William Kennedy Smith
|William Kennedy Smith|
Dr. William Kennedy Smith
September 4, 1960 |
Brighton, Massachusetts, USA
M.D. (Georgetown University School of Medicine)
|Spouse(s)||Anne Henry (2011–)|
|Children||India Rose Smith (b. 2012)|
|Parents||Stephen Edward Smith
Jean Ann Kennedy
William Kennedy Smith (born September 4, 1960) is an American physician whose work focuses on landmines and the rehabilitation of people disabled by them. He is a member of the prominent Kennedy family and is famous for a well-publicized 1991 rape trial in which he was acquitted.

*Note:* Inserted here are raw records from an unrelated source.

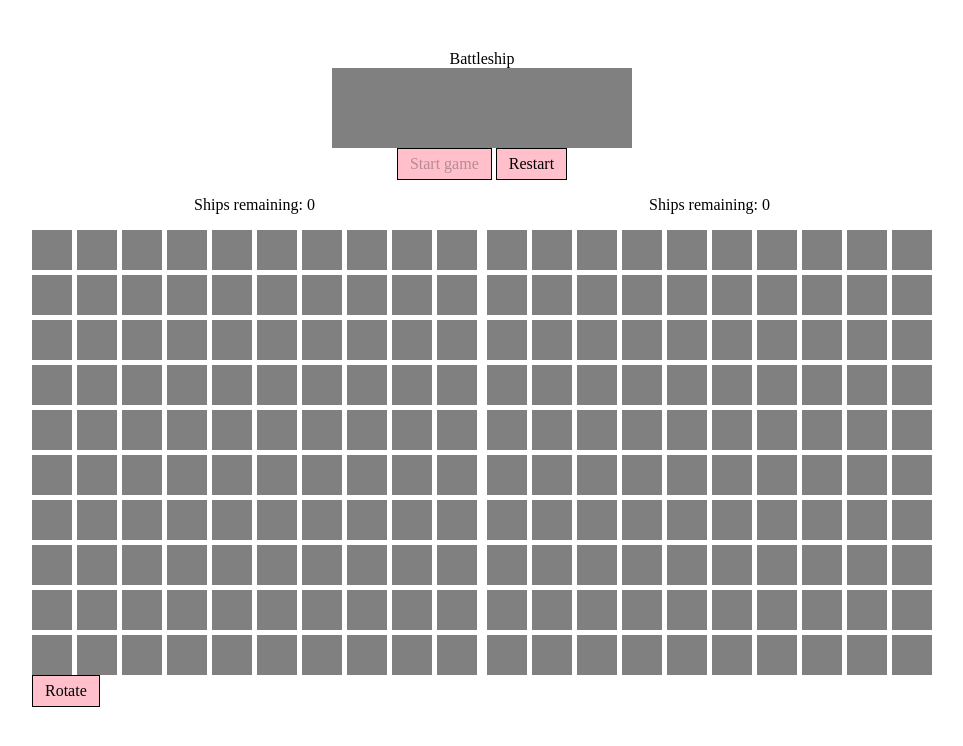
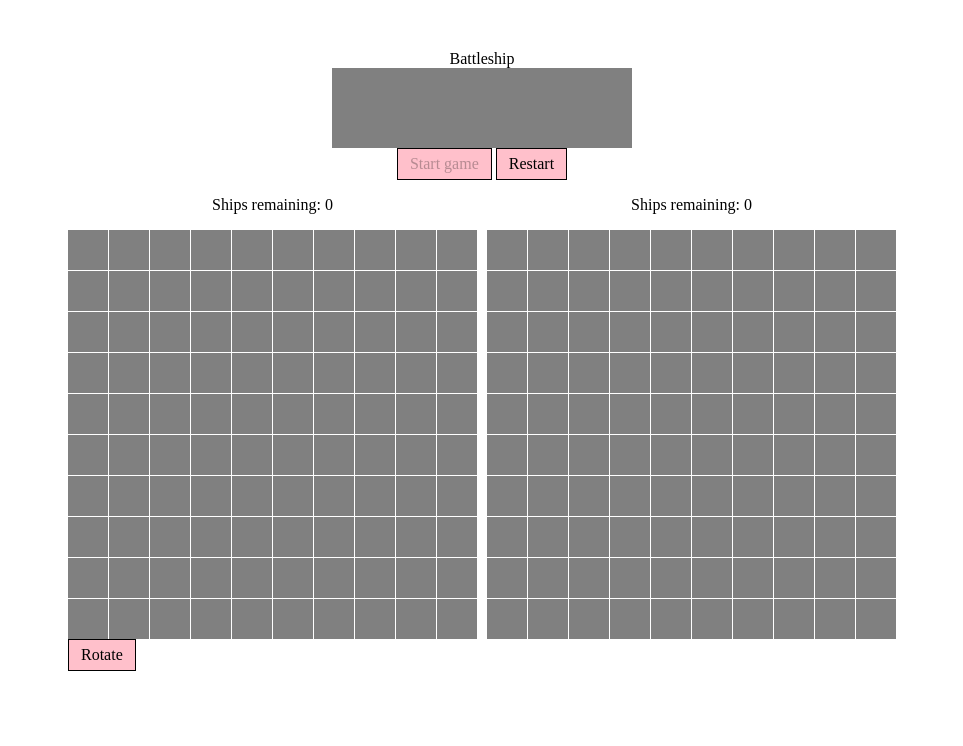
Before and after one commit to rchrd-0/battleship, a website built with webpack: page src/template.html in a window 1280 px wide. Both pictures are taken after a click on the element 412 px from the left and 452 px from the top of the page. Shown: the whole page, without its empty margins (158-1121 px from the left). Built offline with nearby package versions, Linux system fonts and the light colour scheme.

Commit message:
Fix issue of listening to parent board node instead of cell on click event

```diff
--- a/src/modules/botLogic.js
+++ b/src/modules/botLogic.js
@@ -17,4 +17,8 @@ const getRandomMove = async (player) => {
   return randomMove;
 };
 
+const placeShips = () => {
+
+}
+
 export { getRandomMove };
--- a/src/modules/game.js
+++ b/src/modules/game.js
@@ -19,7 +19,7 @@ const newGame = () => {
   dom.toggleBtns('start', true);
   dom.toggleBtns('restart', false);
   dom.disableEvents(true, 'comp');
-  dom.disableEvents(false, 'player')
+  dom.disableEvents(false, 'player');
 };
 
 const startGame = () => {
@@ -35,7 +35,7 @@ const endGame = (winner) => {
   dom.disableEvents(true, 'comp');
   dom.toggleBtns('restart', true);
   dom.announceGameOver(winner);
-}
+};
 
 const playComMove = async () => {
   const { p1, com } = players;
@@ -74,7 +74,9 @@ const getNextShip = () => {
 
 const placeShip = (e) => {
   const { p1 } = players;
-  if (p1.board.ships.length === null) return;
+  if (e.target.classList.contains('board') || p1.board.ships.length === null) {
+    return;
+  }
 
   const startIndex = helpers.getCellInfo(e.target);
   const allNodes = shipPlacement.getPreview();
--- a/src/style.css
+++ b/src/style.css
@@ -73,7 +73,7 @@ button {
   display: grid;
   grid-template-rows: repeat(10, 1fr);
   grid-template-columns: repeat(10, 1fr);
-  grid-gap: 5px;
+  grid-gap: 1px;
 }
 
 .no-events {
```
Also changed, not shown: src/modules/helpers.js (+0 -28 lines), dist/main.js, dist/style.css.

William Kennedy Smith is the second of four children of Stephen Edward Smith and Jean Kennedy Smith. His mother is a daughter of Joseph P. Kennedy, Sr. and Rose Fitzgerald Kennedy. He is the nephew of President John F. Kennedy, Senator Robert F. Kennedy, and Senator Ted Kennedy. He is the natural brother of Stephen Edward Smith, Jr. and the brother of adopted sisters Kym and Amanda.
Early life and education
Smith attended boarding school at Salisbury School in Salisbury, Connecticut. He then went on to receive his undergraduate degree from Duke University; complete premedical postbaccalaureate studies at Bryn Mawr College; and, in 1991, receive his M.D. degree from Georgetown University School of Medicine.
He founded the Center for International Rehabilitation (CIR), "a worldwide humanitarian network of individuals and organizations that promotes the full potential of people with disabilities". and the CIR program Physicians Against Land Mines (PALM).
Sexual assault accusations
1991 rape charge
The incident began on the evening of Good Friday, March 29, 1991, when Smith, then 30 years old, was in a bar (named Au Bar) in Palm Beach, Florida, with his uncle, Senator Ted Kennedy, and his cousin Patrick J. Kennedy. Smith met a 29-year-old woman and another young woman at the bar. The five then went to a nearby house owned by the Kennedy family. Smith and the 29-year-old woman walked along the beach. The woman alleged that Smith raped her; Smith testified that they had consensual sex. Although three women were willing to testify that Smith had sexually assaulted them in incidents in the 1980s that were not reported to the police, their testimony was excluded. Smith was acquitted of all charges.
2004 sexual assault civil charges
In 2004, a former employee of the Center for International Rehabilitation alleged that Smith had sexually assaulted her in 1999, and brought a civil action against him. Smith denied her charges, calling them "outrageous" and saying that "family and personal history have made me unusually vulnerable to these kinds of charges" and resigned from the CIR. On January 5, 2005, the court dismissed the employee's lawsuit.
Later in 2005, Smith settled with another employee over sexual harassment.
- "William Kennedy Smith, M.D.: Board Member". US Internation Convention on Disabilities. Archived from the original on 2009-09-04.
- Newell, Becca (15 May 2011). "Making a home in Tilghman". The Star Democrat.
- Vozzella (9 May 2011). "Laura". The Sun.
- "William Kennedy Smith: Biography". Retrieved 21 February 2011.
- About the Center for International Rehabilitation
- Physicians Against Land Mines
- Margolick, David (12 December 1991). "Smith Acquitted of Rape Charge After Brief Deliberation by Jury". The New York Times. p. 1. Retrieved 15 June 2010.
- David Margolick (1991-12-13). "Why Jury in Smith Case Never Heard From 3 Other Women". New York Times. Archived from the original on 2009-09-04.
- "Kennedy Smith Faces Assault Suit". Los Angeles Times. 2004-08-27. Archived from the original on 2009-09-04.
- Francie Grace (2005-01-05). "Kennedy Smith Sex Case Dismissed: His Lawyer Says He's Been Vindicated After False Allegations". CBS News. Archived from the original on 2009-09-04.
- "Judge dismisses Kennedy Smith lawsuit: Former personal assistant had alleged he sexually assaulted her". MSNBC. 2005-01-04. Archived from the original on 2009-09-04.
- William Kennedy Smith, Sleazeball | The Smoking Gun
- Raphael Bell. "William Kennedy Smith: A cry in the dark". Court TV. Archived from the original on 2009-09-04.